Pictures should be left out while the data beneath this task is written out word for word.

====

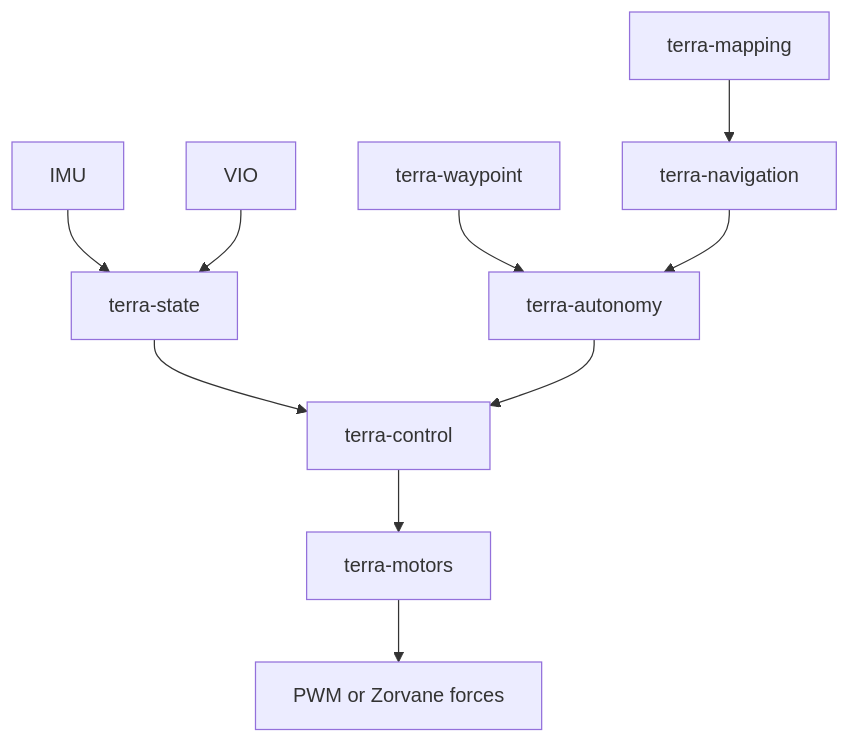
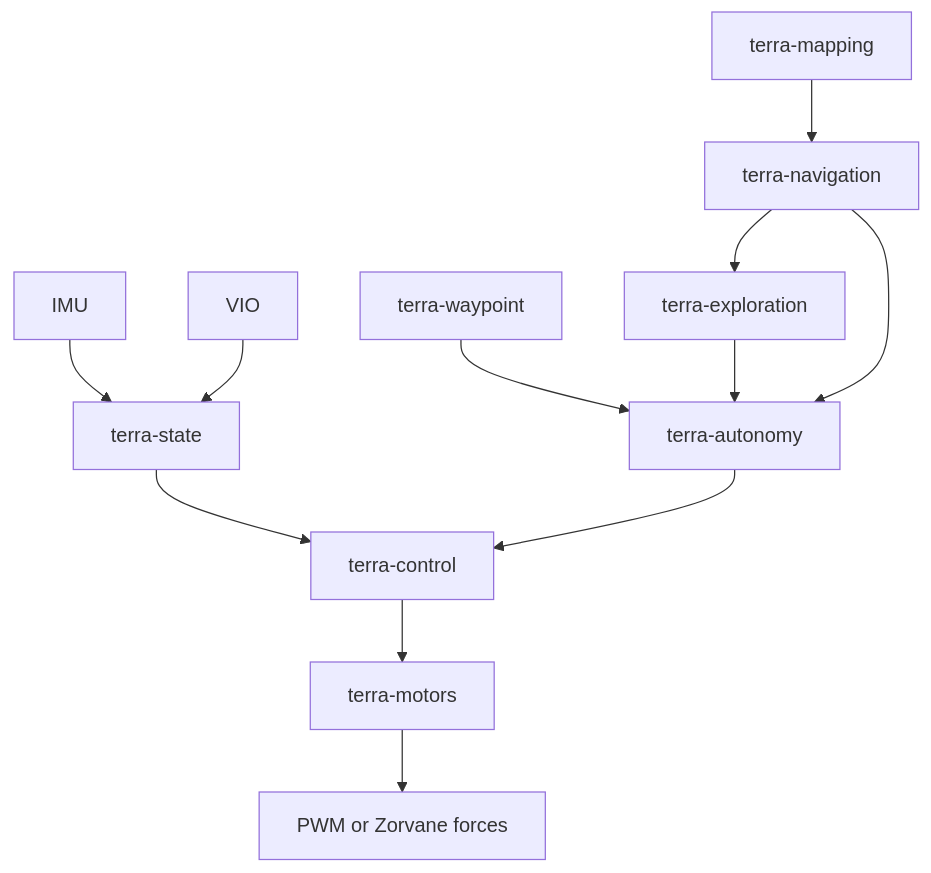
One commit to Super-Yojan/Terra changed the first of 2 diagrams in docs/architecture.md. Above: the diagram before and after it, drawn with Mermaid. The commit also changed 31 other files, not shown here.

````diff
--- a/docs/architecture.md
+++ b/docs/architecture.md
@@ -12,12 +12,14 @@
 ```mermaid
 flowchart TB
   IMU[IMU] --> State[terra-state]
   VIO[VIO] --> State
   State --> Ctrl[terra-control]
   Goal[terra-waypoint] --> Auto[terra-autonomy]
   Map[terra-mapping] --> Nav[terra-navigation]
+  Nav --> Exp[terra-exploration]
+  Exp --> Auto
   Nav --> Auto
   Auto --> Ctrl
   Ctrl --> Mot[terra-motors]
   Mot --> PWM[PWM or Zorvane forces]
 ```
````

====

**SOLUTION TO THIS TASK**.
One commit to Super-Yojan/Terra changed the first of 2 diagrams in docs/architecture.md. Above: the diagram before and after it, drawn with Mermaid. The commit also changed 31 other files, not shown here.

````diff
--- a/docs/architecture.md
+++ b/docs/architecture.md
@@ -12,12 +12,14 @@
 ```mermaid
 flowchart TB
   IMU[IMU] --> State[terra-state]
   VIO[VIO] --> State
   State --> Ctrl[terra-control]
   Goal[terra-waypoint] --> Auto[terra-autonomy]
   Map[terra-mapping] --> Nav[terra-navigation]
+  Nav --> Exp[terra-exploration]
+  Exp --> Auto
   Nav --> Auto
   Auto --> Ctrl
   Ctrl --> Mot[terra-motors]
   Mot --> PWM[PWM or Zorvane forces]
 ```
````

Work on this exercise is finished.